- [Activity]:
The response must contain every line below in which "index" appears.

- [Input records]:
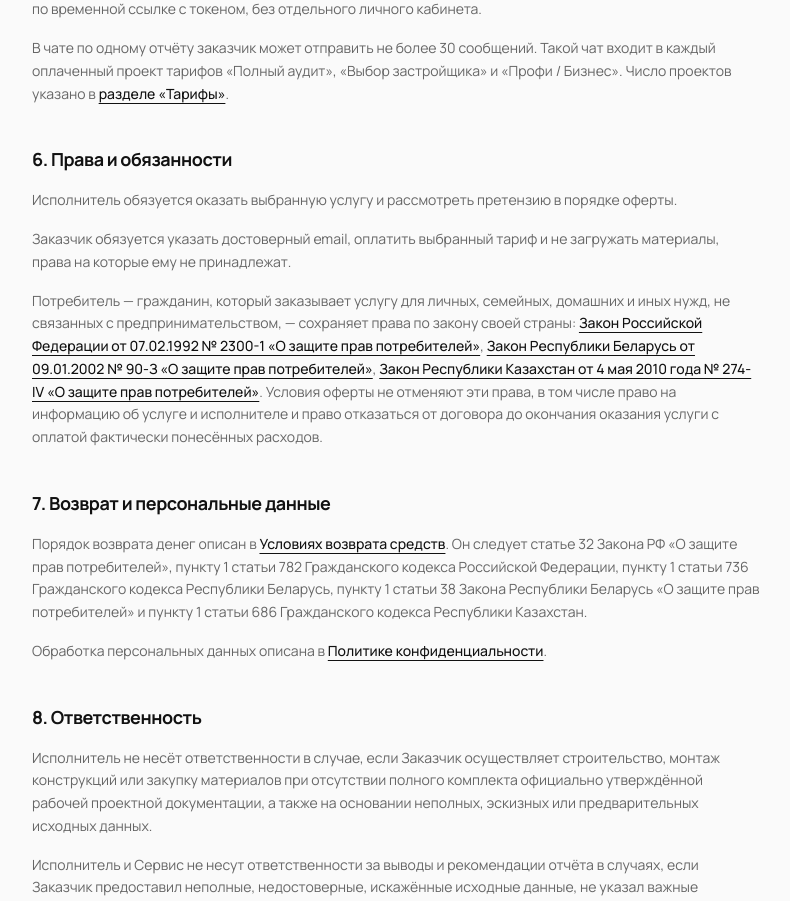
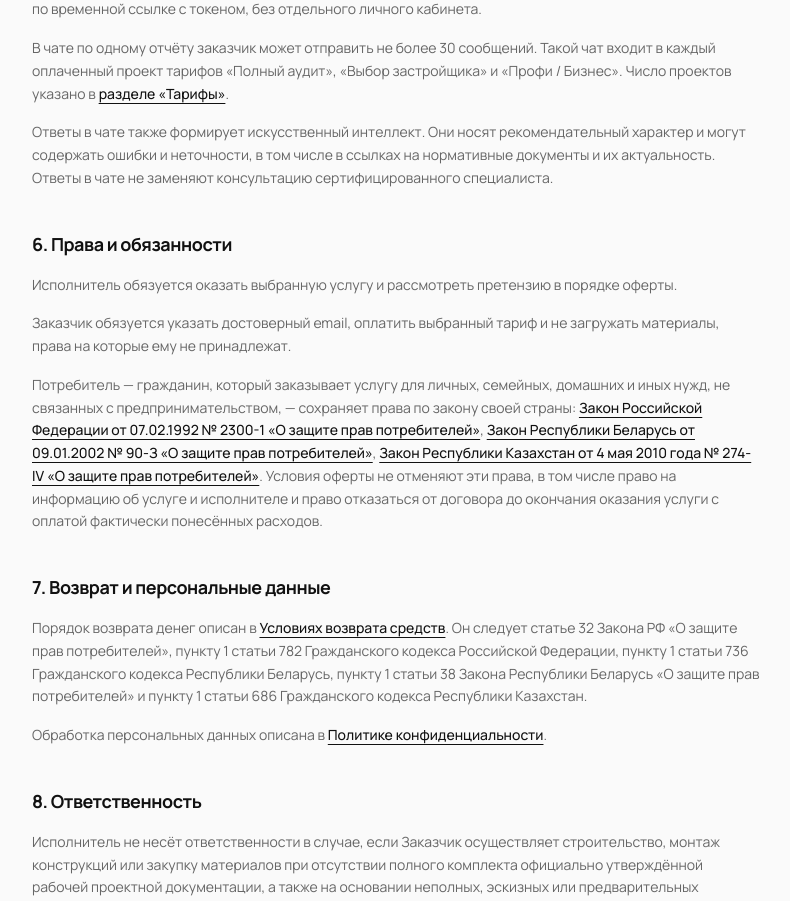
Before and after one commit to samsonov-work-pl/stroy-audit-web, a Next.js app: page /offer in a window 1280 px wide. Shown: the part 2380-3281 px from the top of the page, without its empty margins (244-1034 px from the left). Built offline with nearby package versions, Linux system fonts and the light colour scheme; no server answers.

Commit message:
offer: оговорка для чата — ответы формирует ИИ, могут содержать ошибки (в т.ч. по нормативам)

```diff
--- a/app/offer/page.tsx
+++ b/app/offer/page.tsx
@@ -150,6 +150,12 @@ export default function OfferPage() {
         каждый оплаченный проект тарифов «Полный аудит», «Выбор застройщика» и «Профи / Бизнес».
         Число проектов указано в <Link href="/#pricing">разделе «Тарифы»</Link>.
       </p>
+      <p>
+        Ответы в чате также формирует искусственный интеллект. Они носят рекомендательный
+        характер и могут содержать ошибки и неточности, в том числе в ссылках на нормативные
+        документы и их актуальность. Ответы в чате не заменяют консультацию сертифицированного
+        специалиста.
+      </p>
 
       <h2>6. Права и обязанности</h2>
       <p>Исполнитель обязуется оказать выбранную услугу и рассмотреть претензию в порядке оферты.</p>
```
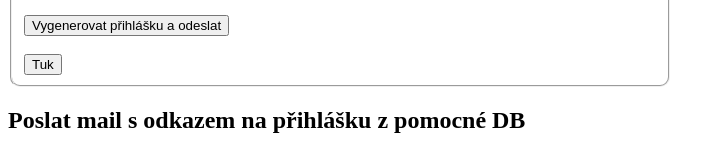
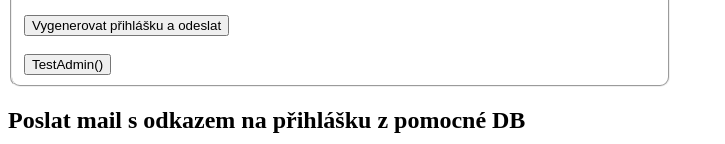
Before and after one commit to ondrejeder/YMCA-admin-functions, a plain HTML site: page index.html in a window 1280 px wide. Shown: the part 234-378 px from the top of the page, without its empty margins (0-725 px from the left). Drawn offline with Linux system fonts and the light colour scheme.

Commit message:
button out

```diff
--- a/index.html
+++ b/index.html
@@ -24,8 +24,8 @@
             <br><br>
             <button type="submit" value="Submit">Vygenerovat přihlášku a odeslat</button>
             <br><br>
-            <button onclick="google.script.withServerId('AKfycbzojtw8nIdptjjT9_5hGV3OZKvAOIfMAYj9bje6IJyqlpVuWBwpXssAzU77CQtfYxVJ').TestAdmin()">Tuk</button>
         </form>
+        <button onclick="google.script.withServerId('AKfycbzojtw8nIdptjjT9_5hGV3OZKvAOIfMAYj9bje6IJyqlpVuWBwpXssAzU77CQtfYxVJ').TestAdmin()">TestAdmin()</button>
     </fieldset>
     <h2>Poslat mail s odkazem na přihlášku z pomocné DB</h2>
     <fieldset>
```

- [Solution for this problem]:
Before and after one commit to ondrejeder/YMCA-admin-functions, a plain HTML site: page index.html in a window 1280 px wide. Shown: the part 234-378 px from the top of the page, without its empty margins (0-725 px from the left). Drawn offline with Linux system fonts and the light colour scheme.
--- a/index.html
+++ b/index.html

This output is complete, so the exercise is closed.